Den befriade sången : Stina Aronsons berättarkonst

Sammanfattning: Den befriade sången. Stina Aronsons berättarkonst Liberated song. Stina Aronson’s narrative art Abstract This thesis discusses the narrative art of the Swedish author Stina Aronson (1892-1956) with special emphasis on Hitom himlen (“This Side of Heaven”) from 1946. This work forms the subject of the first part, with formal aspects like narrator construction, composition and genre as the starting-point. These aspects, and the originality with which they are treated by Aronson, are put in relation to modernist æstheticism. In the next step the modernist approach is linked to a discussion of modernity. The basis of this thematic analysis consists of entities like language, time, faith and individuality, all of which play an important part in Aronson’s writing.
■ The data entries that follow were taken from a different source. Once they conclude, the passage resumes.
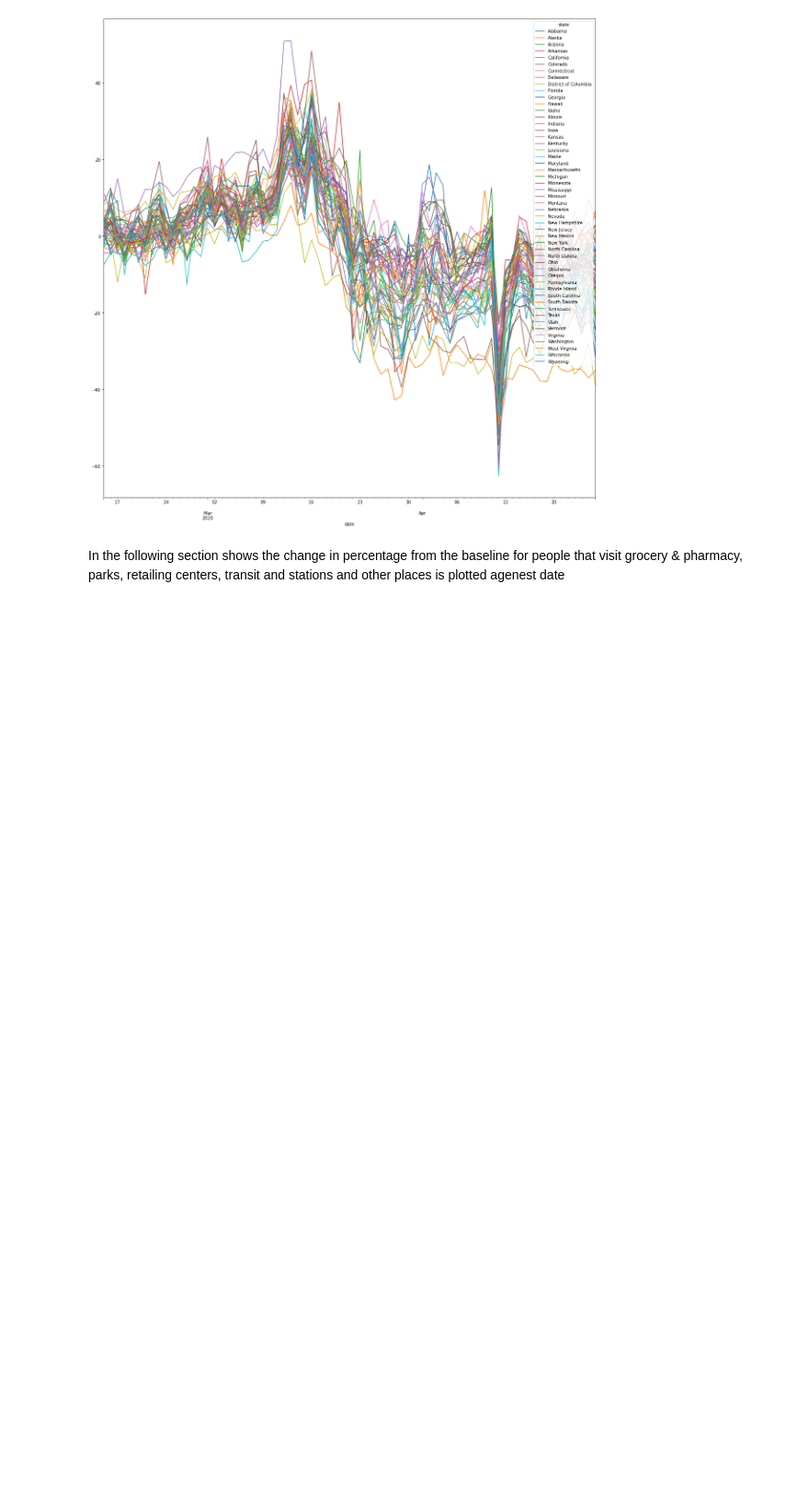
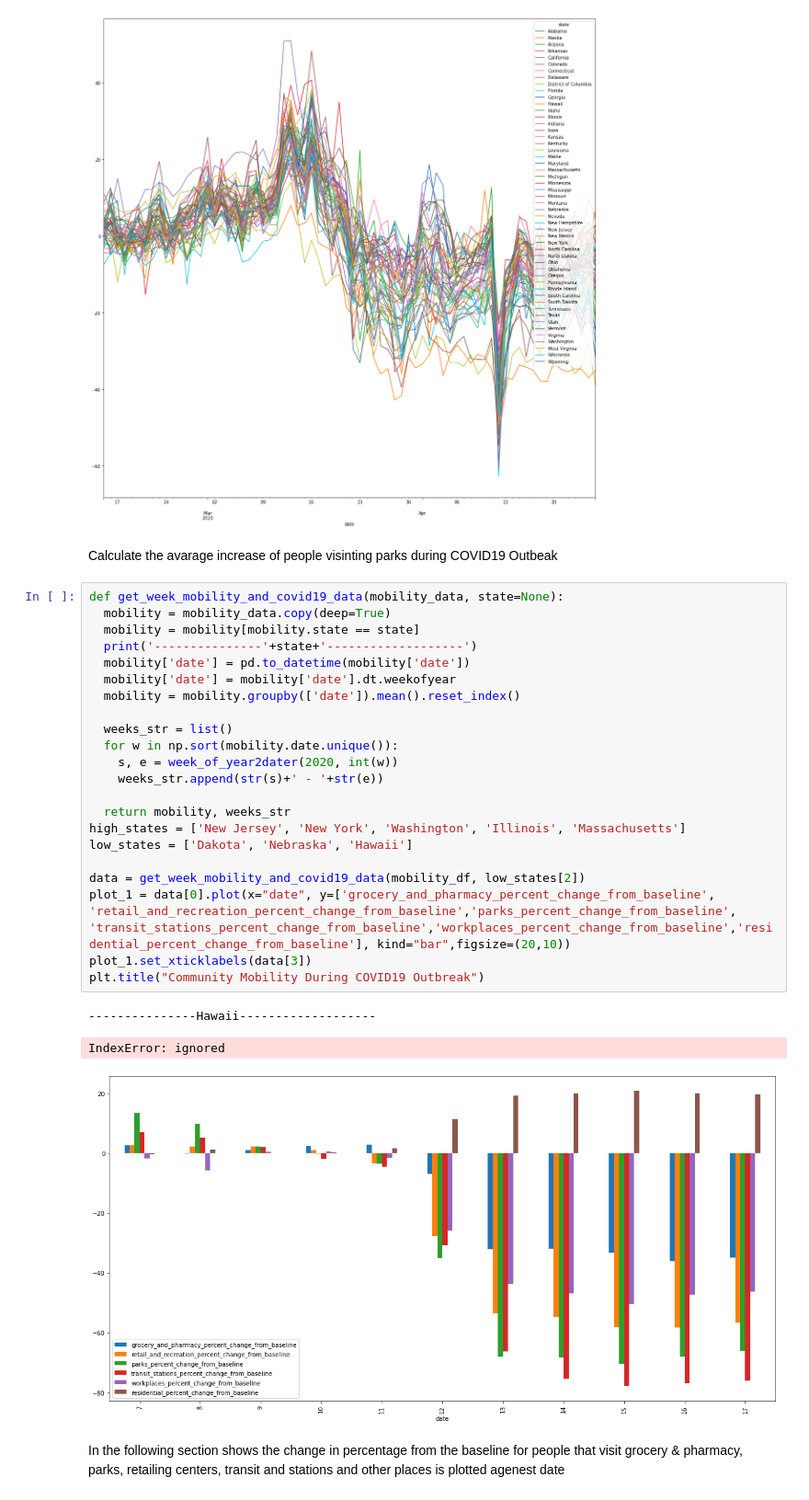
Before and after one commit to dagisky/ML_Porjects, a Jupyter notebook: Covid19GoogleDs.ipynb, the cells around one changed output. Shown at 92% size. Drawn from its saved outputs; the diff is of its cells as text; blank space fills up the shorter version.

```diff
--- a/Covid19GoogleDs.ipynb
+++ b/Covid19GoogleDs.ipynb
@@ -205,6 +204,34 @@ df.plot(figsize=(20,20))
 # %% [output]
 <matplotlib.axes._subplots.AxesSubplot at 0x...>
 [figure]
+# %% [markdown]
+Calculate the avarage increase of people visinting parks during COVID19 Outbeak
+# %%
+def get_week_mobility_and_covid19_data(mobility_data, state=None):
+  mobility = mobility_data.copy(deep=True)
+  mobility = mobility[mobility.state == state]
+  print('---------------'+state+'-------------------')
+  mobility['date'] = pd.to_datetime(mobility['date'])
+  mobility['date'] = mobility['date'].dt.weekofyear
+  mobility = mobility.groupby(['date']).mean().reset_index()
+
+  weeks_str = list()
+  for w in np.sort(mobility.date.unique()):
+    s, e = week_of_year2dater(2020, int(w))
+    weeks_str.append(str(s)+' - '+str(e))
+
+  return mobility, weeks_str
+high_states = ['New Jersey', 'New York', 'Washington', 'Illinois', 'Massachusetts']
+low_states = ['Dakota', 'Nebraska', 'Hawaii']
+
+data = get_week_mobility_and_covid19_data(mobility_df, low_states[2])
+plot_1 = data[0].plot(x="date", y=['grocery_and_pharmacy_percent_change_from_baseline', 'retail_and_recreation_percent_change_from_baseline','parks_percent_change_from_baseline', 'transit_stations_percent_change_from_baseline','workplaces_percent_change_from_baseline','residential_percent_change_from_baseline'], kind="bar",figsize=(20,10))
+plot_1.set_xticklabels(data[3])
+plt.title("Community Mobility During COVID19 Outbreak")
+# %% [output]
+---------------Hawaii-------------------
+IndexError: ignored
+[figure, added]
 # %% [markdown]
 In the following section shows the change in percentage from the baseline for people that visit grocery & pharmacy, parks, retailing centers, transit and stations and other places is plotted agenest date
 # %%
```
Also changed, not shown: parts of 18 cells of this notebook.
The thematization of individual freedom versus determinism makes the work a counterpart to existentialism, the current philosophy of the time. What becomes especially apparent is a striking ambivalence towards modernity, but also towards a more traditional, almost pre-modern, attitude to life prevailing in the severe Læstadianist village community described. This interpretation deviates from the idea of pure civilization criticism and of the near idealization of the world described, which has dominated earlier analyses of the Aronson’s work. Gender issues, too, play an important part in the thesis, especially in the section analyzing the main characters and the attitudes they represent. The two central characters of the text are women and they are fundamentally different. The criticism of the village community and the destructive effects on the individual of the austere faith is most evident in the portrait of Mira, one of the women. She emerges as a more modern character than the others, driven by an urge to break free and make her own destiny, a project which, however, fails completely. There are several reasons for this, but the decisive factor is that as a woman she is more strictly bound by conventions and norms in the surrounding environment and interpretative community. Part II discusses the author’s other works published in book form. The textual forms and their possible relation to modernism are discussed to some extent, but above all the same issues concerning modernity and gender are tested as outlined in the first part. Ambivalence vis-à-vis the modern is also noticeable in the early works, albeit in a less sophisticated way. The problematization of gender roles is a marginal but essential element in these works, most evident in those produced around 1930 and gradually becoming more and more complex. What is striking is the recurrent existence of gender-transcending characters. Aronson’s characters are depicted over and over again as untypical of their sex, which altogether conveys the image of a world where there is something fundamentally wrong with expectations. In the collected works of Aronson these themes remained constant throughout the great variation in genre, form and contents ever since the début in 1921 to her last work in 1952: opposition against all forms of normalizing categories prescribing how people should believe, communicate, experience time and function as man or woman.